203. Romanovsky AA, Shido O, Sakurada S, Sugimoto N, Nagasaka T. Endotoxin shock-associated hypothermia. How and why does it occur? Ann N Y Acad Sci. 1997;813:733–7. [PubMed]
204. Steiner AA, Branco LG. Hypoxia-induced anapyrexia: implications and putative mediators. Annu Rev Physiol. 2002;64:263–88. [PubMed]
205. Li J, Quan N, Bray TM. Supplementation of N-acetylcysteine normalizes lipopolysaccharide-induced nuclear factor κB activation and proinflammatory cytokine production during early rehabilitation of protein malnourished mice. J Nutr. 2002;132:3286–92. [PubMed]
206. Yang SQ, Lin HZ, Lane MD, Clemens M, Diehl AM. Obesity increases sensitivity to endotoxin liver injury: implications for the pathogenesis of steatohepatitis. Proc Natl Acad Sci U S A. 1997;94:2557–62. [PubMed]
207. Takahashi N, Waelput W, Guisez Y. Leptin is an endogenous protective protein against the toxicity exerted by tumor necrosis factor. J Exp Med. 1999;189:207–12. [PMC free article] [PubMed]
208. Oeser A, Chung CP, Asanuma Y, Avalos I. Stein CM. Obesity is an independent contributor to functional capacity and inflammation in systemic lupus erythematosus.
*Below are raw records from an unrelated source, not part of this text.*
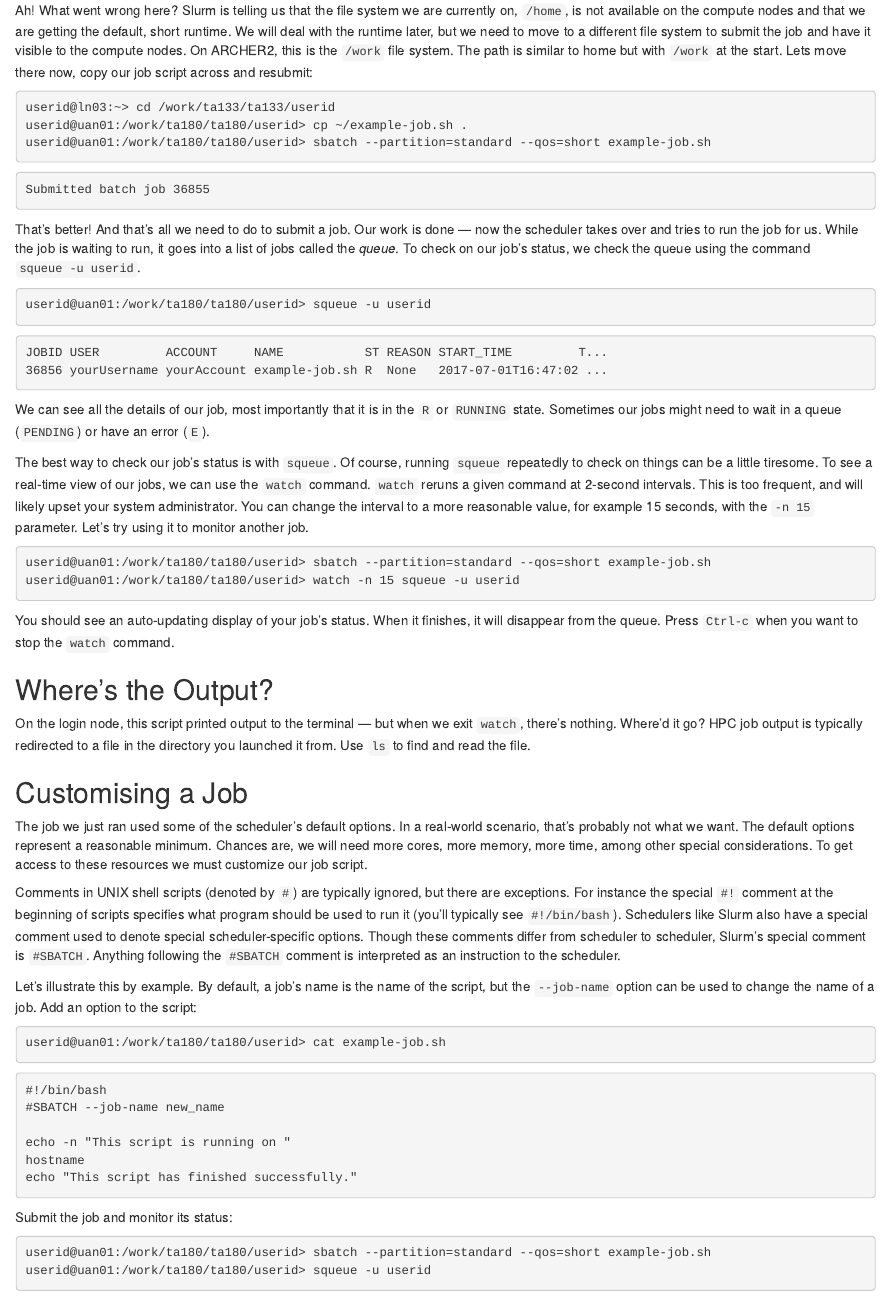
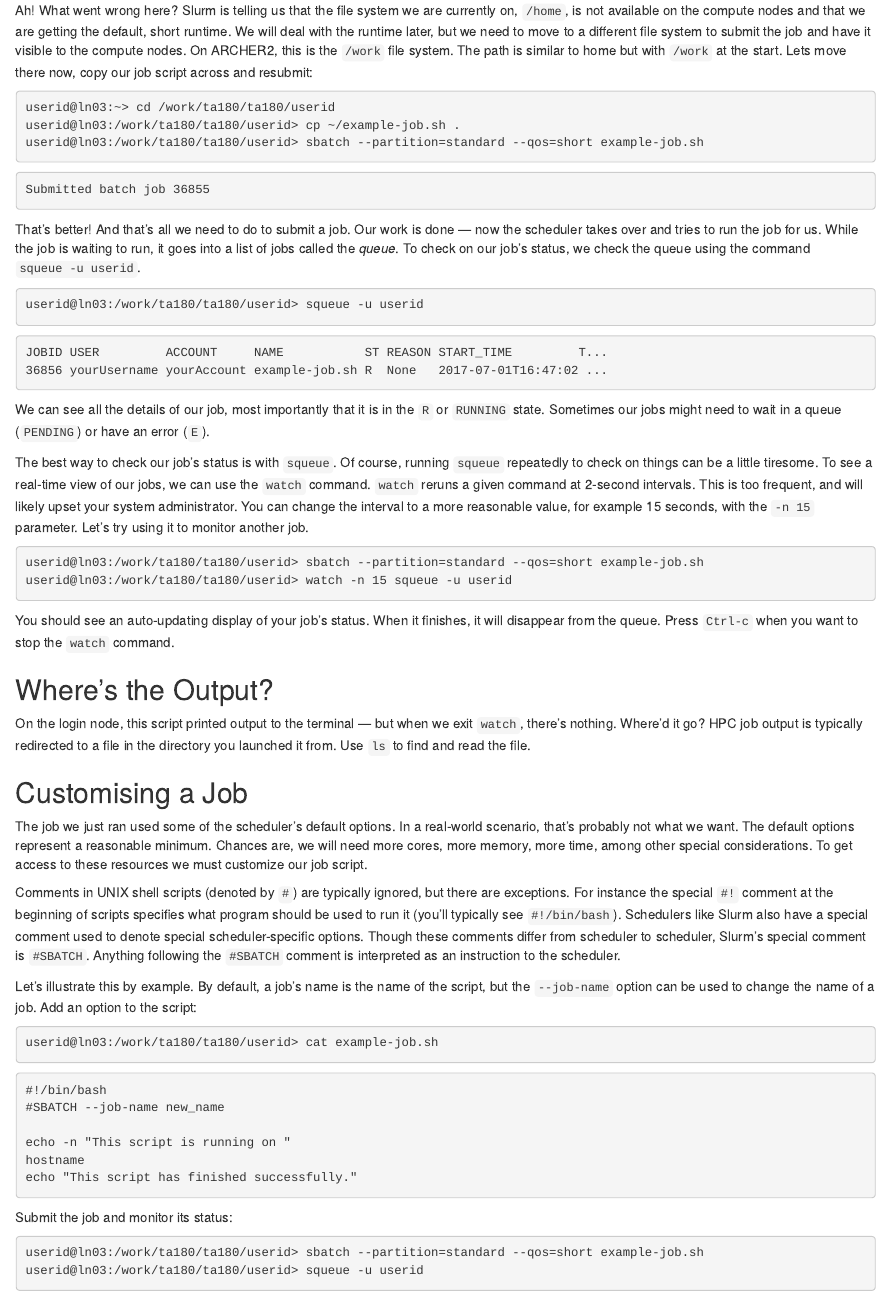
Before and after one commit to EPCCed/2025-10-14-archer2-hpc-intro-parasols, an R Markdown document (episodes/13-scheduler.Rmd): the page in a window 1100 px wide, from 1690 px down. Rendered offline with R 4.5, knitr and Pandoc, with nearby package versions.

Commit message:
Update snippet

````diff
--- a/episodes/13-scheduler.Rmd
+++ b/episodes/13-scheduler.Rmd
@@ -110,7 +110,7 @@ compute nodes. On ARCHER2, this is the `/work` file system. The path is similar
 `/work` at the start. Lets move there now, copy our job script across and resubmit:
 
 ```bash
-`r config$remote$prompt` cd /work/ta133/ta133/userid
+`r config$remote$prompt` cd `r config$remote$workdir`
 `r config$remote$prompt_work` cp ~/example-job.sh .
 `r config$remote$prompt_work` `r config$sched$submit$name` `r config$sched$submit$options` example-job.sh
 ```
--- a/episodes/lesson_config.yaml
+++ b/episodes/lesson_config.yaml
@@ -13,10 +13,11 @@ remote:
   host: "ln03"
   node: "nid001053"
   location: "EPCC, The University of Edinburgh"
-  homedir: "/home/ta180/ta180/"
+  homedir: "/home/ta180/ta180/userid"
+  workdir: "/work/ta180/ta180/userid"
   user: "userid"
   prompt: "userid@ln03:~>"
-  prompt_work: "userid@uan01:/work/ta180/ta180/userid>"
+  prompt_work: "userid@ln03:/work/ta180/ta180/userid>"
   module_python3: "cray-python"
   bash_shebang: "#!/bin/bash"
 
````
Also changed, not shown: episodes/13-scheduler.Rmd (2 more changed lines).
Arthritis Rheum. 2005;52:3651–9. [PubMed]
209. Martinez J, Sanchez-Paya J, Palazon JM, Aparicio JR, Pico A, Perez-Mateo M. Obesity: a prognostic factor of severity in acute pancreatitis. Pancreas. 1999;19:15–20. [PubMed]